We’ve consolidated all the information you need to know to make sure your cool tinted windows are legal.
These are the terms you need to know in order to interpret the various state laws and limits.
VLT%: Visible light transmission is the measurement used to assess automotive window tints. This is the percent of visible light that gets through either the film (film VLT%) or window plus film net VLT%. The lower the VLT%, the darker the tint.
Front-side window tint level: This is the amount of tint (VLT%) you’re allowed on your driver and front passenger windows. This is frequently a higher value than for the rear, which allows the driver of the vehicle to be seen from outside.
Rear-side window tint level: This is the amount of tint (VLT%) you’re allowed on your rear side windows. This value is sometimes different for passenger cars and multi-purpose vehicles (MPVs).
Rear window tint level: This is the amount of tint (VLT%) you’re allowed on your rear window. This value is typically the same as for the rear side windows, but some states are more restrictive.
Windshield: Your windshield cannot be tinted in any state, but some states allow you to add a sticker to the top of the windshield, usually in the area of the manufacturer’s sun shield.
Color: The state laws on tint color vary from no restrictions at all to restrictions on the use of certain colors or reflective/mirrored finishes.
AS-1 Line: This is the line extending from the letters AS-1, found on most motor vehicle windshields, running parallel to the top of the windshield.
|State||Front Sides||Rear Sides||Rear Window||Windshield|
|District of Columbia||70%||50%||50%||5"/AS1|

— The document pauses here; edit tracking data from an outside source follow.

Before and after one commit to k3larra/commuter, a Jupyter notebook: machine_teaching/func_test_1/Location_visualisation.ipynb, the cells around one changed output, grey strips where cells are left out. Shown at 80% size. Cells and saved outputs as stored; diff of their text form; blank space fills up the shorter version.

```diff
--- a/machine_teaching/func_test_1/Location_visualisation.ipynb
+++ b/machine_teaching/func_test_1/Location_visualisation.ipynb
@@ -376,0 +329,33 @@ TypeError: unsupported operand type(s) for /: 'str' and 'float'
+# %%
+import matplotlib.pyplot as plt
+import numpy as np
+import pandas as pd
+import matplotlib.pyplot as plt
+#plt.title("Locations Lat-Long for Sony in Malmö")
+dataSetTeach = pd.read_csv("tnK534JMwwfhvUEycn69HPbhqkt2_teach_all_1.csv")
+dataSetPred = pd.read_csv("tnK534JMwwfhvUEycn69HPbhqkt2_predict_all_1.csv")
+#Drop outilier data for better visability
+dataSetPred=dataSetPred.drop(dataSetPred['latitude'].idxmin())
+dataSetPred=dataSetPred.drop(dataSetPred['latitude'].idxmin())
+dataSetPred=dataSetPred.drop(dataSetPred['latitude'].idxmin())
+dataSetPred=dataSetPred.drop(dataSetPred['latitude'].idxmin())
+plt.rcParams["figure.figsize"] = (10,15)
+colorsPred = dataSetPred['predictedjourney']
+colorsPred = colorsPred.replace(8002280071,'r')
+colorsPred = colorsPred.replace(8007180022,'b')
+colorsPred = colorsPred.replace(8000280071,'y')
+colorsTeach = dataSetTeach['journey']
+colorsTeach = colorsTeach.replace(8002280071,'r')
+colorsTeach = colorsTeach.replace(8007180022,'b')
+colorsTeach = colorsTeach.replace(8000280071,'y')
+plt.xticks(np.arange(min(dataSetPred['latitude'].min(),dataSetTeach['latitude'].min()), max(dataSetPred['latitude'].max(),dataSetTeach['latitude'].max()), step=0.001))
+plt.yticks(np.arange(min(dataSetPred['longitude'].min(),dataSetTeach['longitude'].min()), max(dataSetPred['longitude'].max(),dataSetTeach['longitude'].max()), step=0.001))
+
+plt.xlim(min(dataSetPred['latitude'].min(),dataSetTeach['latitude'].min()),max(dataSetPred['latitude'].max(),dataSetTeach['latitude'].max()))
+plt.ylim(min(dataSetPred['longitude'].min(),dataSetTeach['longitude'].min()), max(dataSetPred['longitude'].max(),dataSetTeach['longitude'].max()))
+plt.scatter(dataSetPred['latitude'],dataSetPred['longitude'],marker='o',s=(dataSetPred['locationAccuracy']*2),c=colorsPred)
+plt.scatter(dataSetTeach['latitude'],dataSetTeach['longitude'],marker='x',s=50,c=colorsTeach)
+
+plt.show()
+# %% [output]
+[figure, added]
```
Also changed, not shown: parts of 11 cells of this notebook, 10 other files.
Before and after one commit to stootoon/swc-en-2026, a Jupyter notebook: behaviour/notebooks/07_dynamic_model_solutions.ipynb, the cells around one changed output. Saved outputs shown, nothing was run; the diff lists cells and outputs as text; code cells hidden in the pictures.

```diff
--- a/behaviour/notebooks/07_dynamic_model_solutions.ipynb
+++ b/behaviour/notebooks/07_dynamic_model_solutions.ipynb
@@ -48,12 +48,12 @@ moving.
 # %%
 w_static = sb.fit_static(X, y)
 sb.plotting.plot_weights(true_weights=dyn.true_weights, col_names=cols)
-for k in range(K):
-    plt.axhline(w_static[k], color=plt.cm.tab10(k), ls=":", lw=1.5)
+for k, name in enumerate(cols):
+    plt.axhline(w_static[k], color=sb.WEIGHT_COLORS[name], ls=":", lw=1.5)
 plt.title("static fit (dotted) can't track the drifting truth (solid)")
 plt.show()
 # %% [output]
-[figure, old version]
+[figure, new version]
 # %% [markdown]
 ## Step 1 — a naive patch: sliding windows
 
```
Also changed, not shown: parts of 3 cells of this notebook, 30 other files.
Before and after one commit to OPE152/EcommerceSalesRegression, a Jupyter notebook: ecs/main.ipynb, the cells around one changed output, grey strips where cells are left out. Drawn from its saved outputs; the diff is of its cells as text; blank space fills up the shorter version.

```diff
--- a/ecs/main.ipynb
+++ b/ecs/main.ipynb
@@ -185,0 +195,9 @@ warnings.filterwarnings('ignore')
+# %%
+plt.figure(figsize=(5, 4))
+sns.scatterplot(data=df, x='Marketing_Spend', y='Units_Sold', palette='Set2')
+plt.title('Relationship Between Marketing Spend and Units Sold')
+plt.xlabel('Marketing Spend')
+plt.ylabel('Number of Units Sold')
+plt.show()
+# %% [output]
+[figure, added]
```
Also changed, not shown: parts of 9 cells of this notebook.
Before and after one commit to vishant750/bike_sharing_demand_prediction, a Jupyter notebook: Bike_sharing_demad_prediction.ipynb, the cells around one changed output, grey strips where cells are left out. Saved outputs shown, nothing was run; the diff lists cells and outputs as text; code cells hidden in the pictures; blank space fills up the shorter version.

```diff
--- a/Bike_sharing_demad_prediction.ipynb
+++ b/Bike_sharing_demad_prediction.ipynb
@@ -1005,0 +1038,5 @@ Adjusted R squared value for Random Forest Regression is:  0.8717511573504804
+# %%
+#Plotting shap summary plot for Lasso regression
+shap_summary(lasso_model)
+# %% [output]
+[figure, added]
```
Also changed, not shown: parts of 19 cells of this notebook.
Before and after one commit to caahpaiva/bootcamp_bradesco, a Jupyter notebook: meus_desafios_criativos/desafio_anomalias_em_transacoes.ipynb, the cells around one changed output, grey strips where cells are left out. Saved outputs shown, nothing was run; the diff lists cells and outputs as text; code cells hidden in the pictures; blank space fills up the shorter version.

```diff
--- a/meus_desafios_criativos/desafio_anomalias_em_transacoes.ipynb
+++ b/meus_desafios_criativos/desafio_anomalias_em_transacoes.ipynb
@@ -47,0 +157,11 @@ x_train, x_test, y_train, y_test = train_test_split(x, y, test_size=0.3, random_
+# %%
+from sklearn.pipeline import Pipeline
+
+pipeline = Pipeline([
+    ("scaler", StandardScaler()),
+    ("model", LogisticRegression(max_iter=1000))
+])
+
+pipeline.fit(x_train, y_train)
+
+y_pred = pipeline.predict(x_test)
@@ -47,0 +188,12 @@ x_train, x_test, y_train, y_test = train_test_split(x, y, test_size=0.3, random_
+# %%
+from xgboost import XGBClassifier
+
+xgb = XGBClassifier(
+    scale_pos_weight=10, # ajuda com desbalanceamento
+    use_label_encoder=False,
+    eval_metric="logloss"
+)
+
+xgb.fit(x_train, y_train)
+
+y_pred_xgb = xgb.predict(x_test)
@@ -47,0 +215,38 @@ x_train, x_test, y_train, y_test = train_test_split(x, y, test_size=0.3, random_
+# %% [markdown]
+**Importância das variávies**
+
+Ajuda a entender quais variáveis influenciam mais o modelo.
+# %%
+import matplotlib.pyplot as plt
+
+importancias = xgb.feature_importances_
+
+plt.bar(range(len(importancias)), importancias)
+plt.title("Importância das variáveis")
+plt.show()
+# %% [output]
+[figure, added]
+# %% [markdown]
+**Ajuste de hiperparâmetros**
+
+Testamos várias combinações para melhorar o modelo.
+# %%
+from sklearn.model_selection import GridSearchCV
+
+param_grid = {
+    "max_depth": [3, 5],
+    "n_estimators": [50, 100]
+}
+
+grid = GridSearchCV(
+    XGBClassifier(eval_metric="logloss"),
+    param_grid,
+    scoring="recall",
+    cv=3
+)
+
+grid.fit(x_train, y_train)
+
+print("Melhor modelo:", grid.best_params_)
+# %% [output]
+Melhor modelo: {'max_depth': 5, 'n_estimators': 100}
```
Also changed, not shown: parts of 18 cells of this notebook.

Most states make exceptions for medical reasons. There are some illnesses and conditions that make people light sensitive and most laws have made provisions for these cases. If that’s you, you can apply a darker tint than the state normally allows, but you’ll need to carry a doctor’s note with you in your car.
Even if most of the laws for state window tint are straightforward, some use slightly ambiguous terms that leave some room for law enforcement and licensing agencies to interpret. Terms like “non-reflective” or “non-excessive” are impossible to measure and won’t have the same meaning for every person. Use your best discretion but it may be best to stay on the safe side to avoid headaches in the future.
One important thing to keep in mind is that most vehicles have a certain amount of light transmission blockage straight from the factory, which measures between 70-80%. This needs to be considered when you’re adding custom tint, so that you stay within the legal limits.
Brionna is on a roller coaster that only goes up. You can follow her on twitter @BrionnaLewis.